GHHR also hosts a Harvard Summer Program in Kenya on innovations for healthcare transformation, and is a founding collaborator on the new Kenya-based African Institute for Health Transformation (AIHT), which acts as an accelerator of innovations to improve population health. AIHT serves as the research hub where GHHR and its partners collaborate on multiple research and training programs. GHHR has strong and well-established partnerships with the Kenyan Ministry of Health, University of Nairobi, UNICEF, PATH, Pathfinder, Jhpiego, Sagam Community Hospital, Maseno School of Medicine and the Kisumu Medical and Educational Trust (KMET) among others.
About Kisumu Medical and Education Trust

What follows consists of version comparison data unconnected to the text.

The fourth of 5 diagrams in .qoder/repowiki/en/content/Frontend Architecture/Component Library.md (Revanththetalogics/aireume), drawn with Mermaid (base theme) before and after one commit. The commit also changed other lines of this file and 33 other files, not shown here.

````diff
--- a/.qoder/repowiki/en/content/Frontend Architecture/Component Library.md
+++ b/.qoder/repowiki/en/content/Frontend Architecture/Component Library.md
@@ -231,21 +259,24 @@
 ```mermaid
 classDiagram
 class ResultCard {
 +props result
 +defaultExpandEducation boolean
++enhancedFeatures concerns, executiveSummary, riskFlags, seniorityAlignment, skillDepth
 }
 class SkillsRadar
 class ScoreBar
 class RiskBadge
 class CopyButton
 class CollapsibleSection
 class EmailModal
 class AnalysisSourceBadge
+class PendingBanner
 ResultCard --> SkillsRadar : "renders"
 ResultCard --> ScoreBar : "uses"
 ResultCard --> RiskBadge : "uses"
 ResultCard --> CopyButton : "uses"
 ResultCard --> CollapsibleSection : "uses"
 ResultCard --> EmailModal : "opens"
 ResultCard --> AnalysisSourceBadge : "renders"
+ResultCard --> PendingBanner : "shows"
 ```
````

KMET is a non-profit, non-governmental organization founded in 1995 and registered under the Kenyan Trustees Act in 1996. It was formed to create, establish and manage health, education and development programs; promote and manage medical institutions to provide and sustain comprehensive clinical and educational facilities and services of the highest quality throughout Kenya. KMET is managed through a Board of Trustees which ensures that the project is managed according to KMET policies and procedures of KMET and the laws of Kenya. KMET envisions communities with accessible quality, sustainable reproductive health and education services that promote human rights. Our Mission is to promote innovative and sustainable health and education programs among underserved communities. KMET’s Goal is to integrate reproductive health (RH) into core community development activities (This was one of the key resolutions at ICPD Cairo 1994). KMET’s Core Values are encapsulated in the acronym CHIGAID where: C – Community participation, H- Human rights promotion, I – Innovation, G – Gender Equity, A –Accountability, I – Integrity, D – Diversity. KMET’s comprehensive integrated RH model was identified as a best practice internationally leading to the Margaret Sanger Award (2004) by Planned Parenthood Federation of America (PPFA) for leadership and courage in advocating for Reproductive Health Rights, the first time for the award to come to Africa. KMET’s Comprehensive Integrated Reproductive Health Services model is based on the following principles: 1) Targeting Public and Private health providers to improve access to comprehensive RH services; 2) Establishing a Network of Providers (Huduma Poa); 3) Establishing a Medical Credit Fund to improve the capacity of facilities to provide RH services and Microfinance (through the KMET SACCO) as a service to motivate/sustain CHWs as volunteers; 4) Community oriented health access insurance plan for the provision of quality health services at the most affordable rate; 5) Targeting underserved adolescent and young girls (ages 10-24 years) through provision of life and vocational skills and economic empowerment as a strategy to prevent unwanted/unplanned pregnancies, unsafe abortion and HIV/AIDS; producing and distributing rewashable sanitary towels to disadvantaged girls in schools; and 6) Production and distribution of enriched Nutri-flour to chronically ill especially People Living with AIDS (PLWAs).
For more information on these research projects, visit the MGH Division of Global Health and Human Rights webpage.